START Given data

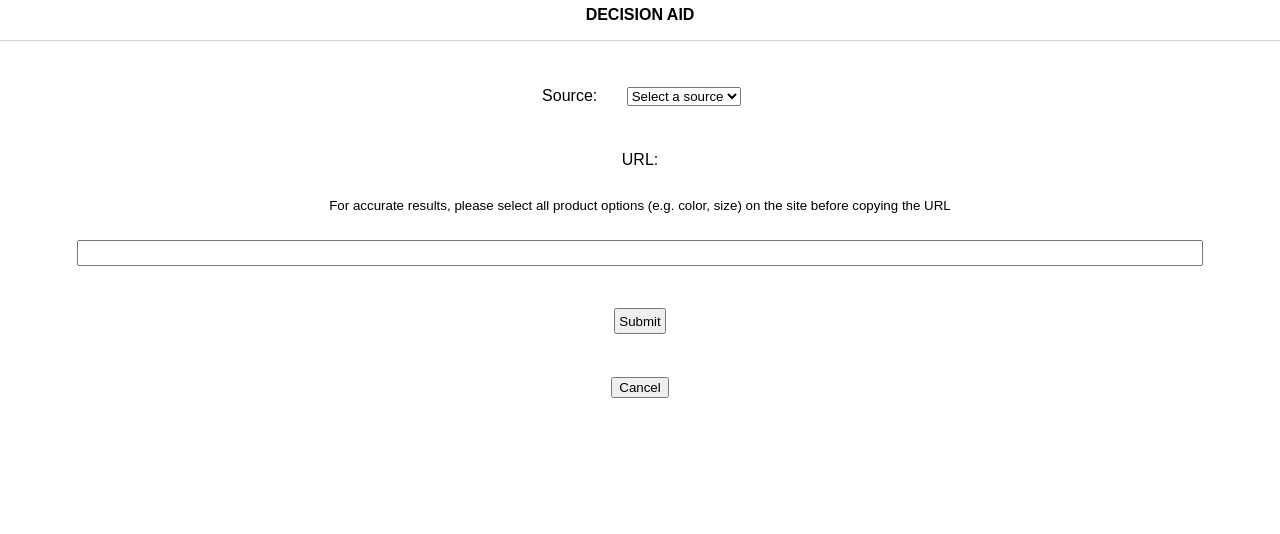
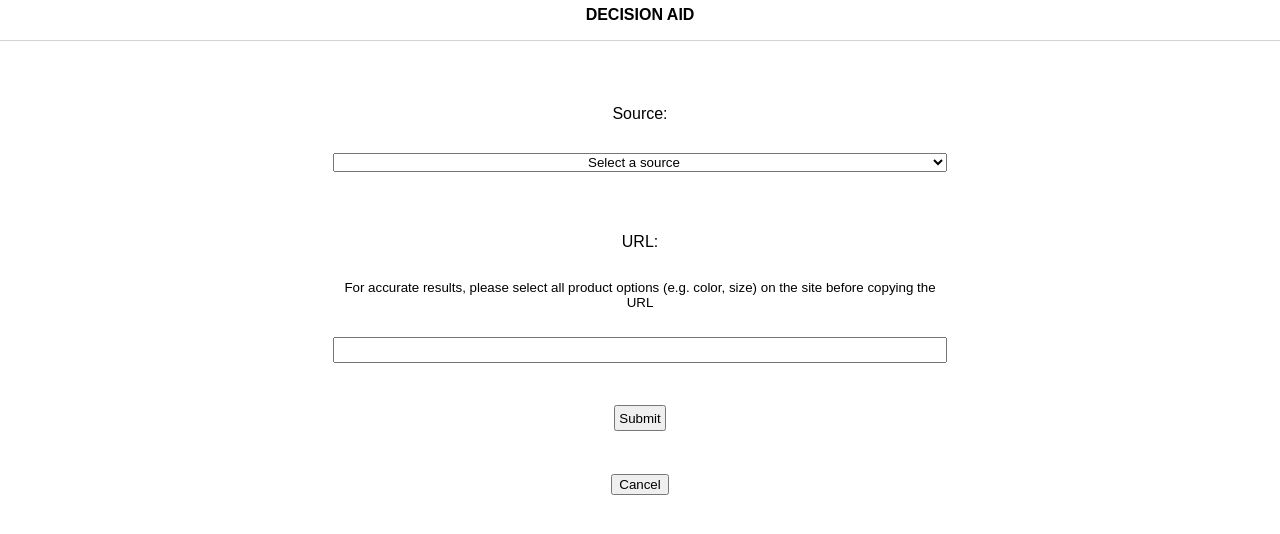
Before and after one commit to mchevis/decision-aid, a React app: page /1/createProduct in a window 1280 px wide. Shown: the top 534 px of the page. Built offline with nearby package versions, Linux system fonts and the light colour scheme.

Commit message:
notes in product creation

```diff
--- a/client/components/CreateProductForm.js
+++ b/client/components/CreateProductForm.js
@@ -39,6 +39,8 @@ const CreateProductForm = () => {
 
   const onError = (errors, e) => console.log(errors, e);
 
+  const watchSource = watch(["source"]);
+
   return (
     <div className="product--create--page">
       <div>{isSubmitting ? "Please wait. Fetching product info..." : ""}</div>
@@ -46,9 +48,10 @@ const CreateProductForm = () => {
         onSubmit={handleSubmit(onSubmit, onError)}
         className="product--create--form"
       >
+        <div className="fieldWithNote">
           <label>Source:</label>
           <select
-          name="Priority"
+            name="Source"
             defaultValue={0}
             {...register("source", { required: true })}
           >
@@ -59,8 +62,17 @@ const CreateProductForm = () => {
             <option value={"Wayfair"}>Wayfair</option>
             <option value={"West Elm"}>West Elm</option>
           </select>
+          {watchSource[0] === "West Elm" ? (
+            <small>
+              FYI: we can't fetch data from {watchSource} automatically...you
+              can still enter data manually!
+            </small>
+          ) : (
+            ""
+          )}
           {errors.source && <span>This field is required</span>}
-        <div className="urlField">
+        </div>
+        <div className="fieldWithNote">
           <label>URL:</label>
           <small>
             For accurate results, please select all product options (e.g. color,
--- a/public/style.css
+++ b/public/style.css
@@ -219,6 +219,12 @@ footer {
   text-align: center;
 }
 
+.product--create--form {
+  display: flex;
+  flex-direction: column;
+  align-items: center;
+}
+
 .product--create--page input {
   padding: 0.25em;
 }
@@ -227,7 +233,10 @@ footer {
   text-align: center;
 }
 
-.product--create--page .urlField {
+.product--create--page .fieldWithNote {
   display: flex;
   flex-direction: column;
+  width: 50vw;
+  align-items: stretch;
+  text-align: center;
 }
```
Lines whose indentation alone changed are shown as unchanged.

END Given data

Go through the entries and copy every line with "West".

             <option value={"West Elm"}>West Elm</option>
+          {watchSource[0] === "West Elm" ? (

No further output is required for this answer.